▶ PROMPT:
Would you return the records below character for character, without any images?

BEGIN DATASET ENTRIES

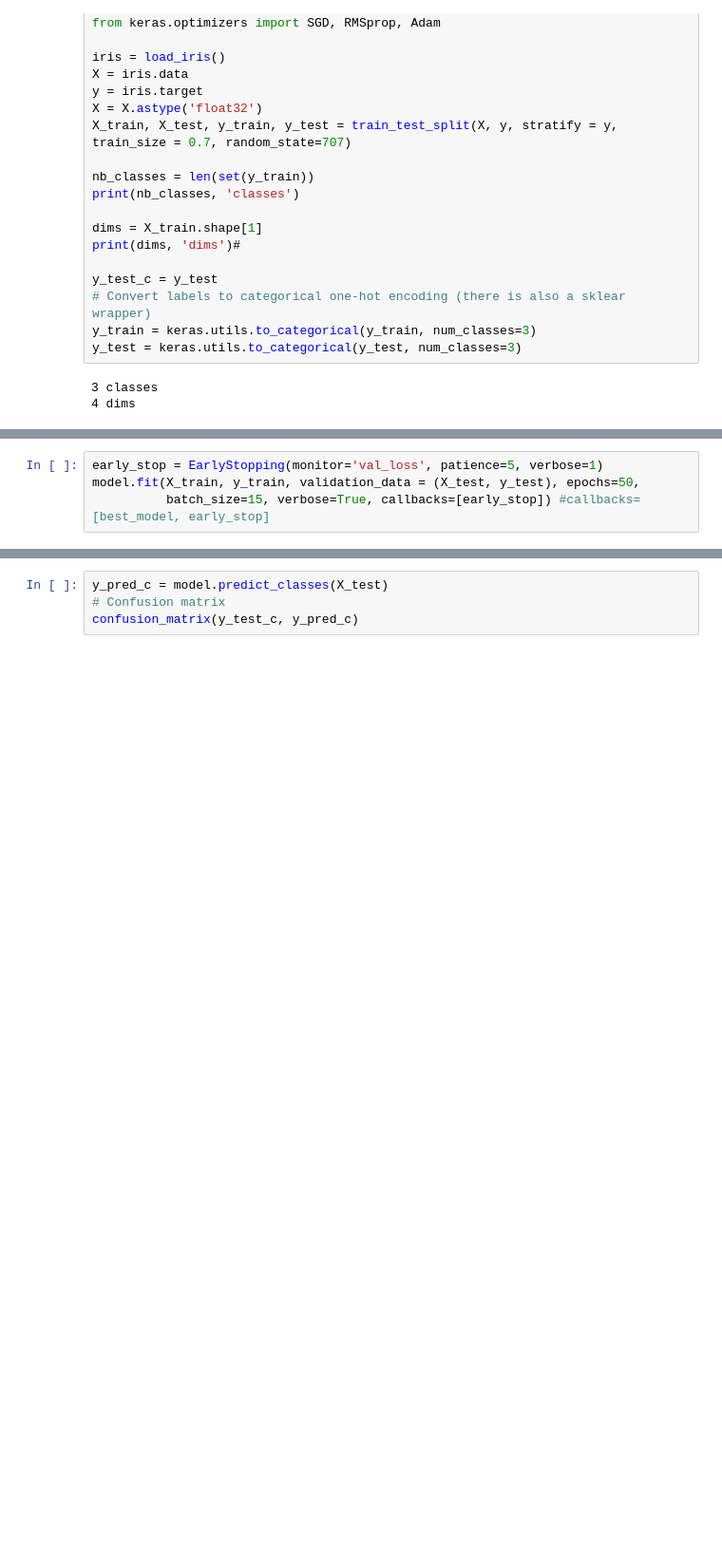
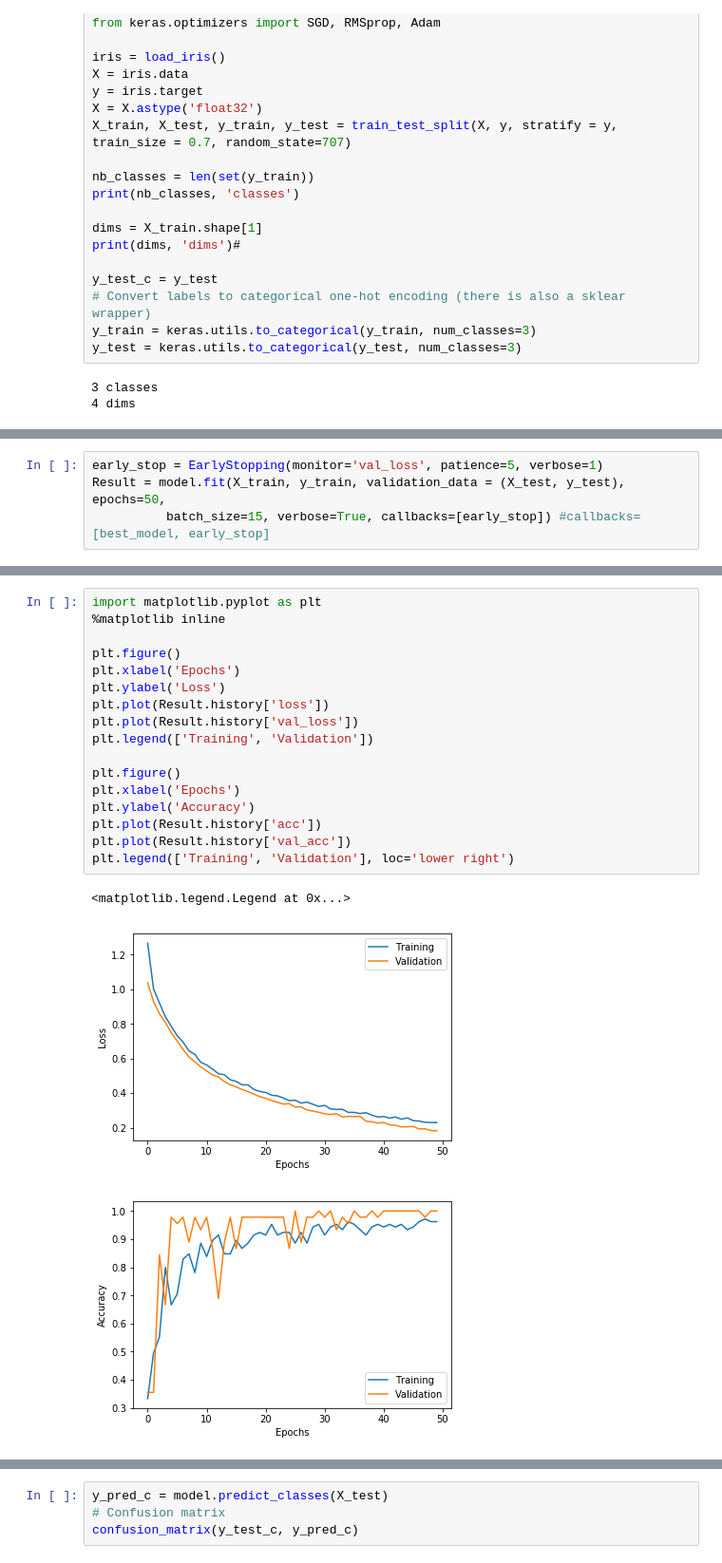
Before and after one commit to abedkhooli/ds2, a Jupyter notebook: keras.ipynb, the cells around one changed output, grey strips where cells are left out. Shown at 95% size. Saved outputs shown, nothing was run; the diff lists cells and outputs as text; blank space fills up the shorter version.

```diff
--- a/keras.ipynb
+++ b/keras.ipynb
@@ -61,7 +61,7 @@ Non-trainable params: 0
 _________________________________________________________________
 # %%
 early_stop = EarlyStopping(monitor='val_loss', patience=5, verbose=1)
-model.fit(X_train, y_train, validation_data = (X_test, y_test), epochs=50,
+Result = model.fit(X_train, y_train, validation_data = (X_test, y_test), epochs=50,
           batch_size=15, verbose=True, callbacks=[early_stop]) #callbacks=[best_model, early_stop]
 # %% [output]
 Train on 105 samples, validate on 45 samples
@@ -85,3 +84,24 @@ Epoch 50/50
+# %%
+import matplotlib.pyplot as plt
+%matplotlib inline
+
+plt.figure()
+plt.xlabel('Epochs')
+plt.ylabel('Loss')
+plt.plot(Result.history['loss'])
+plt.plot(Result.history['val_loss'])
+plt.legend(['Training', 'Validation'])
+
+plt.figure()
+plt.xlabel('Epochs')
+plt.ylabel('Accuracy')
+plt.plot(Result.history['acc'])
+plt.plot(Result.history['val_acc'])
+plt.legend(['Training', 'Validation'], loc='lower right')
+# %% [output]
+<matplotlib.legend.Legend at 0x...>
+[figure, added]
+[figure, added]
 # %%
 y_pred = model.predict(X_test)
 score = model.evaluate(X_test, y_test,verbose=1)
```
Also changed, not shown: parts of 14 cells of this notebook.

END DATASET ENTRIES

▶ OUTPUT OF THE EXERCISE:
Before and after one commit to abedkhooli/ds2, a Jupyter notebook: keras.ipynb, the cells around one changed output, grey strips where cells are left out. Shown at 95% size. Saved outputs shown, nothing was run; the diff lists cells and outputs as text; blank space fills up the shorter version.

```diff
--- a/keras.ipynb
+++ b/keras.ipynb
@@ -61,7 +61,7 @@ Non-trainable params: 0
 _________________________________________________________________
 # %%
 early_stop = EarlyStopping(monitor='val_loss', patience=5, verbose=1)
-model.fit(X_train, y_train, validation_data = (X_test, y_test), epochs=50,
+Result = model.fit(X_train, y_train, validation_data = (X_test, y_test), epochs=50,
           batch_size=15, verbose=True, callbacks=[early_stop]) #callbacks=[best_model, early_stop]
 # %% [output]
 Train on 105 samples, validate on 45 samples
@@ -85,3 +84,24 @@ Epoch 50/50
+# %%
+import matplotlib.pyplot as plt
+%matplotlib inline
+
+plt.figure()
+plt.xlabel('Epochs')
+plt.ylabel('Loss')
+plt.plot(Result.history['loss'])
+plt.plot(Result.history['val_loss'])
+plt.legend(['Training', 'Validation'])
+
+plt.figure()
+plt.xlabel('Epochs')
+plt.ylabel('Accuracy')
+plt.plot(Result.history['acc'])
+plt.plot(Result.history['val_acc'])
+plt.legend(['Training', 'Validation'], loc='lower right')
+# %% [output]
+<matplotlib.legend.Legend at 0x...>
+[figure, added]
+[figure, added]
 # %%
 y_pred = model.predict(X_test)
 score = model.evaluate(X_test, y_test,verbose=1)
```
Also changed, not shown: parts of 14 cells of this notebook.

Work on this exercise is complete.